Here Comes the Groom/Just for You

Here Comes the Groom/Just for You
Frank Capra -1952/ Elliot Nugent - 1952
Paramount DVD

Am I a "completist"? Not really. Do I try to see as much as I can by favored directors? Yes. Sometimes to diminishing returns.

Such is the case with Here Comes the Groom, a film Frank Capra made primarily to fulfill his brief contract with Paramount. This is the kind of film that helps illustrate the difference between a classic and "an old movie".

As many times as I've seen it, I still get engaged by It Happened One Night. I might be channel surfing, or in one case, eyeing it on the television at my neighborhood bodega in Denver. In any case, I know the story of journalist Clark Cable and runaway heiress Claudette Colbert almost by heart. No matter how many times I see Colbert flash her leg to hitch a ride, the film still makes me laught. I love this film enough to have it in my collection.

With Here Comes the Groom, all the contrivances of the story appear, well, contrived. It doesn't help that the leads, Bing Crosby, Jane Wyman, and Franchot Tone all are clearly too old to play the parts of the itinerant reporter, his long-suffering girl friend and an eligible bachelor. There were a couple of mild chuckles when Bing plays a record with the recorded letter of Wyman, and a minuture Wyman appears standing on the rotating disc, a fuzzy image, a low tech prototype of Yoda (thanks Lumena}, repeting gestures when the record needle gets stuck. Othewise, I don't care if it won an Academy Award, I can go through life without hearing "In the Cool, Cool, Cool of the Evening" again. This may be the most overplayed song in one movie with the possible exception of "Over the Rainbow" in I Wake Up Screaming. (Yeah, that's right, more times than in Wizard of Oz.)
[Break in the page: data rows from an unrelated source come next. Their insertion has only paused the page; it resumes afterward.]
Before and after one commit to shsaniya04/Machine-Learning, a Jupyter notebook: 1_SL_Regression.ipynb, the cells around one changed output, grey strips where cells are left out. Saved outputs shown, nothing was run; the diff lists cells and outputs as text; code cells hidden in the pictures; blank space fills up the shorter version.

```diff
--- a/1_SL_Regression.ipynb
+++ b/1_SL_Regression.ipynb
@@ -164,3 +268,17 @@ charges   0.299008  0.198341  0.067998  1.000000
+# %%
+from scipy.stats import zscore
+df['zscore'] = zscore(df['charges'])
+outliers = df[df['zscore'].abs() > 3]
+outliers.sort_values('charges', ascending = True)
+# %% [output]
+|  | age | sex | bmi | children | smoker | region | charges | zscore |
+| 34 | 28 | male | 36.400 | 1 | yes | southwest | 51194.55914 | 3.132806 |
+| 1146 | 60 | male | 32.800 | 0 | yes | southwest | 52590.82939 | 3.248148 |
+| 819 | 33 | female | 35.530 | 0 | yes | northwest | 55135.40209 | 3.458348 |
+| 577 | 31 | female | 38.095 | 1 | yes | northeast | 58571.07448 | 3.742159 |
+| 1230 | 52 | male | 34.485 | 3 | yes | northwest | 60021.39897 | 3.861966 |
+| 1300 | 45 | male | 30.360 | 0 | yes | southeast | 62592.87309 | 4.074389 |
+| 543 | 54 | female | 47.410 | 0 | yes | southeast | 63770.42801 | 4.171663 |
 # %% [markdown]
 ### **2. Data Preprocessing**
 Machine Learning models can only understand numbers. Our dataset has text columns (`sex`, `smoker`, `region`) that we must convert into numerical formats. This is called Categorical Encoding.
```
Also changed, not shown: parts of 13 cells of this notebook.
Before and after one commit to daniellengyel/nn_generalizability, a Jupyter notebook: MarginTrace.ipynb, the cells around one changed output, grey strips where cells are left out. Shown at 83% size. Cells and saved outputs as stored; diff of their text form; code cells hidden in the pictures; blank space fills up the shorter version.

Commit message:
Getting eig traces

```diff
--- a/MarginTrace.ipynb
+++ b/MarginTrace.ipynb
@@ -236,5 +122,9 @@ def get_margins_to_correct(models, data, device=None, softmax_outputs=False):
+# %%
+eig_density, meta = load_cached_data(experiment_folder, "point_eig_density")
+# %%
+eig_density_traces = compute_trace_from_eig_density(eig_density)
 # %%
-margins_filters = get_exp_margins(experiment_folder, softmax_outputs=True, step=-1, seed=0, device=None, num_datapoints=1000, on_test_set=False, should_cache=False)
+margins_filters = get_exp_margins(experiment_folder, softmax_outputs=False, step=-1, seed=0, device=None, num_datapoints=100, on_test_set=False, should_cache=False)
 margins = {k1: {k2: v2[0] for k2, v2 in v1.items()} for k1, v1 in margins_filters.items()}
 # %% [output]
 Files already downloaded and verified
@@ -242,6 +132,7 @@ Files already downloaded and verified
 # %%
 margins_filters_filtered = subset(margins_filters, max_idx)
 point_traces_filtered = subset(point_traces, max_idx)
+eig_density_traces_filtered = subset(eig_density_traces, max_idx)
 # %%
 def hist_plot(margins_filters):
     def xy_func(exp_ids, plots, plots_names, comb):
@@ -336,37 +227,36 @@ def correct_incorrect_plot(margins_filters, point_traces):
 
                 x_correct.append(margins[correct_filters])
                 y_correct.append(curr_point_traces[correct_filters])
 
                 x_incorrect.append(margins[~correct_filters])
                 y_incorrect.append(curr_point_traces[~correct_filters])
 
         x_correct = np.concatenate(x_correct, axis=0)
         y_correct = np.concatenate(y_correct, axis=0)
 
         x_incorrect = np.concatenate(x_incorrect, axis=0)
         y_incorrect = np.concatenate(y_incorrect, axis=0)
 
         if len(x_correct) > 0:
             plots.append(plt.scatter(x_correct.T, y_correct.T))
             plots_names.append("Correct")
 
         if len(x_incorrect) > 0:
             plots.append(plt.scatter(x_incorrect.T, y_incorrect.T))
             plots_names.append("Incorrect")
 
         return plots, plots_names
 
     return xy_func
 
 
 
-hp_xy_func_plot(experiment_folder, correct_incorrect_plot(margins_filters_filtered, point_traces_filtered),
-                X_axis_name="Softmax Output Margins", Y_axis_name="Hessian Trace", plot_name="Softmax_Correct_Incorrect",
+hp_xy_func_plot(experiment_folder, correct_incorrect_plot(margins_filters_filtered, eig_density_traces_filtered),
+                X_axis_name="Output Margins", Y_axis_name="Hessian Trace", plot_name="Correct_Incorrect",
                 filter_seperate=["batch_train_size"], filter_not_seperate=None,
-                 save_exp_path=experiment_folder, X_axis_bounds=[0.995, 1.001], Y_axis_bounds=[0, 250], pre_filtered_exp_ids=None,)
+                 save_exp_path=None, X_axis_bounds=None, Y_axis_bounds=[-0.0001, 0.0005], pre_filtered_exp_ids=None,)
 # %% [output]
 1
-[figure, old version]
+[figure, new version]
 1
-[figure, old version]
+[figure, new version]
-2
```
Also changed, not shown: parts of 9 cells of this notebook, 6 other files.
Just for You gets points from me mostly for having Natalie Wood appear as Bing Crosby's daughter. Not a girl, not a woman, to paraphrase a recent song, but you see glimpses of a 14 year old who will be a heartbreaker when she meets Nick Ray in three years for Rebel. Elliot Nugent made the kinds of films that are entertaining but not memorable with stars like Bob Hope and Danny Kaye. Nice use of color in the stage productions, but Bing Crosby was never a compelling screen presence for me.

Posted by peter at June 17, 2005 04:45 PM